There are a lot of contributing factors and it would be so easy for me to say it was just because of my medication, but I’m writing this because I’ve always spoken honestly about my experiences of trying (and failing) to breastfeed and I don’t intend to be anything less than honest this time.
As I said, there were a lot of different reasons for my decision and none of them meant that the strategies I had put in place failed. They didn’t. They just didn’t work alongside all of the other things I hadn’t planned for.
The main reason I decided to stop feeding Ben was my mental health. After he spent eighteen hours attached to me and I felt like my breasts might actually fall off – and that it would be a relief if they did – the moment that I tearfully pressed my buzzer and told the midwife that I wanted to give him a bottle was one of utter relief.
I had spent the whole night awake and the whole day crying. The other women on my ward were bottle feeding – one through choice, one through necessity – and they couldn’t understand why I was putting so much pressure on myself. They were lovely and listened while I poured my heart out, but neither of them told me what to do and I appreciated it. I was still working everything through in my head and I needed to do it for myself.
Similarly, when BabyDaddy arrived he talked me through my options and my fears and asked me what it was that I wanted and how I could achieve it. He got a midwife to come and help me with my latch and talk to me about why certain things were happening, and then he held me when I sobbed and admitted that I couldn’t do it.
I could have persevered through the pain and discomfort until my milk came in a few days later in order to see whether he would finally be satisfied and give me a break.
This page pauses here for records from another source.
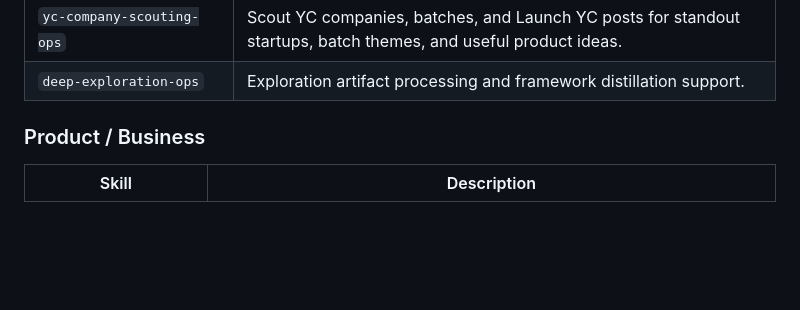
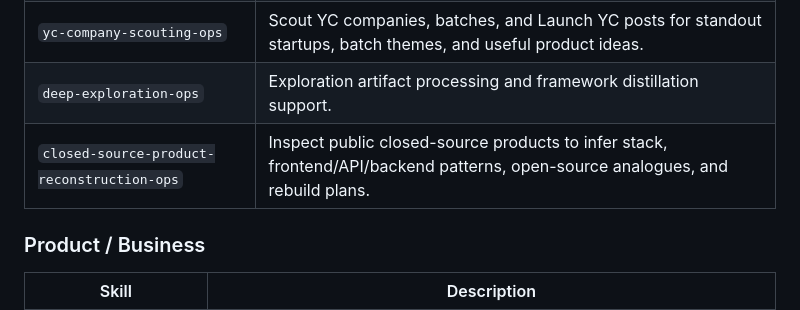
Before and after one commit to georgewangyu/georgeskills, a Markdown page: README.md, the part around the change. Drawn GitHub-style; blank space fills up the shorter version.

```diff
--- a/README.md
+++ b/README.md
@@ -86,6 +86,7 @@ georgeskills/
 | `product-hunt-trends-ops` | Scout Product Hunt launches for interesting products, breakout signals, positioning patterns, and market ideas. |
 | `yc-company-scouting-ops` | Scout YC companies, batches, and Launch YC posts for standout startups, batch themes, and useful product ideas. |
 | `deep-exploration-ops` | Exploration artifact processing and framework distillation support. |
+| `closed-source-product-reconstruction-ops` | Inspect public closed-source products to infer stack, frontend/API/backend patterns, open-source analogues, and rebuild plans. |
 
 ### Product / Business
 
```
Also changed, not shown: skills/closed-source-product-reconstruction-ops/SKILL.md (added, +98 -0 lines).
You could argue that not giving him that chance was selfish, and I have absolutely no doubt that there are people who think that of me.
Or you could accept that when I tell you I was so close to depression I could feel its icy fingers on my neck I’m being completely honest. It’s harder to admit that the one thing I should be able to do for my baby made me wretchedly miserable than to make excuses about my medication or even just to say I chose to stop, because now in my head I’ve not only failed to breastfeed but I’ve failed because I’m not strong enough.
A very wise and patient friend counselled me through the worst of this time and helped me to see that feeling so full of despair could never be a good thing for Ben and that I couldn’t make him happy if I was so far from it myself. I realised that I would be failing to nurture him emotionally as well as physically and I couldn’t bear to put him through more than I had to.
Ben spent eighteen hours alternating feeding with crying before falling asleep after his first bottle and staying that way for three hours. I have never felt such a bittersweet combination of guilt and relief as I did when I laid him in his crib peacefully for the first time that day.
I sobbed for the majority of the time he slept but when he woke up happy and contented I knew I had done the right thing.
It’s been hard to cope with leaking boobs when I know they could be feeding my son, but my mental health wasn’t worth compromising for the sake of not being judged. I couldn’t have done a good enough job of caring for my two boys in the state I was in to justify pushing on with something that was making me ill.
I desperately wanted to breastfeed Ben after not being able to feed Ted but in the end I managed even less this time. I was devastated but I didn’t just have Ben to consider, and pushing myself through the psychological pain wouldn’t have allowed me to be a good mum to either him or his big brother.
I did feel guilty when I decided to stop and I have struggled with the decision since, but I know I made the right choice for my family. I had four people to consider and all four of us are happier this way.
That’s how I can share this post despite knowing I’ll be judged. I’m not the only one who has had to make this decision and I don’t want anyone else going through it to think it’s not okay. It is.